    Ryan, why don't you mention Adobe AIR in these announcements?

    I think it's almost always needing update parallel to Flash, and it does this time, to AIR 3.3. Last line in the recommends on Adobe's release.

    Google has not updated their 'automatically does it for you' browser, and this is something to watch, getting to be a tedious game as they become later and later. They also seem to have eliminated the ability to choose which plugins to run, or have hidden it somewhere I haven't found it yet. All power needs regulation, clearly.
    Narr vi
  • Oh no!

    Another critical Flash hole! Oh no!. I'll ditto my comment next week.
    matdrat
    • Last year, you knew when it was a Thrusday ....

      .... because an Adobe vulnerability was publicized.
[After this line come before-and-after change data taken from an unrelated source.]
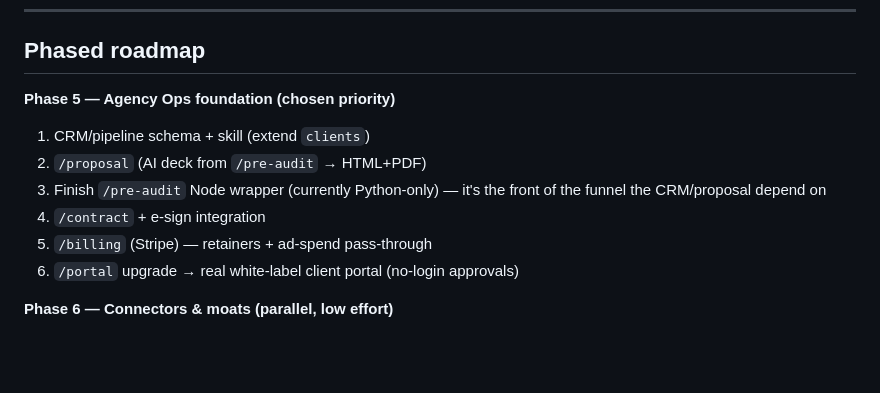
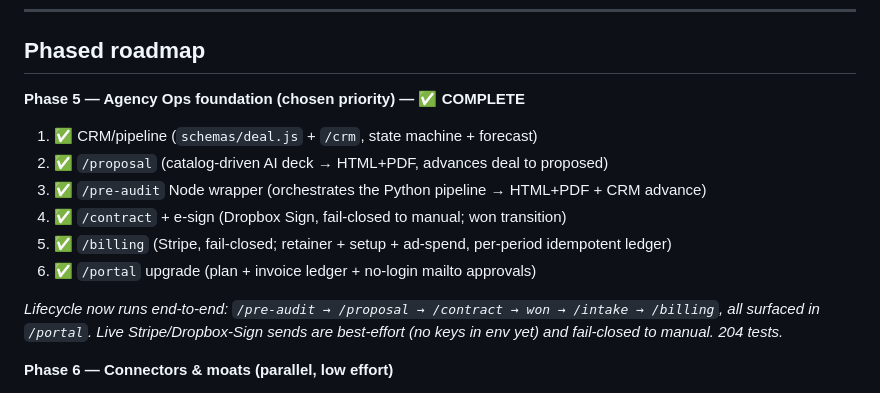
Before and after one commit to AiDevAbdul/smOS, a Markdown page: docs/agency-os-roadmap.md, the part around the change. Rendered like a GitHub page; blank space fills up the shorter version.

Commit message:
docs: mark Phase 5 (Agency Ops) complete in roadmap
Co-Authored-By: Claude Opus 4.8 (1M context) <noreply@anthropic.com>

```diff
--- a/docs/agency-os-roadmap.md
+++ b/docs/agency-os-roadmap.md
@@ -155,13 +155,15 @@ A new **Agency Ops layer** (sibling to the marketing skills), reusing existing i
 
 ## Phased roadmap
 
-**Phase 5 — Agency Ops foundation (chosen priority)**
-1. CRM/pipeline schema + skill (extend `clients`)
-2. `/proposal` (AI deck from `/pre-audit` → HTML+PDF)
-3. Finish `/pre-audit` Node wrapper (currently Python-only) — it's the front of the funnel the CRM/proposal depend on
-4. `/contract` + e-sign integration
-5. `/billing` (Stripe) — retainers + ad-spend pass-through
-6. `/portal` upgrade → real white-label client portal (no-login approvals)
+**Phase 5 — Agency Ops foundation (chosen priority) — ✅ COMPLETE**
+1. ✅ CRM/pipeline (`schemas/deal.js` + `/crm`, state machine + forecast)
+2. ✅ `/proposal` (catalog-driven AI deck → HTML+PDF, advances deal to proposed)
+3. ✅ `/pre-audit` Node wrapper (orchestrates the Python pipeline → HTML+PDF + CRM advance)
+4. ✅ `/contract` + e-sign (Dropbox Sign, fail-closed to manual; won transition)
+5. ✅ `/billing` (Stripe, fail-closed; retainer + setup + ad-spend, per-period idempotent ledger)
+6. ✅ `/portal` upgrade (plan + invoice ledger + no-login mailto approvals)
+
+_Lifecycle now runs end-to-end: `/pre-audit → /proposal → /contract → won → /intake → /billing`, all surfaced in `/portal`. Live Stripe/Dropbox-Sign sends are best-effort (no keys in env yet) and fail-closed to manual. 204 tests._
 
 **Phase 6 — Connectors & moats (parallel, low effort)**
 - GA4 + Slack/Teams connectors (Slack alongside Discord)
```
The funny part was that the vulnerabilities kept coming out, but Adobe wasn't releasing updates.

      This year, I think is down to every other Thursday, with ZDNet being late and writing about it on Fridays.
      wackoae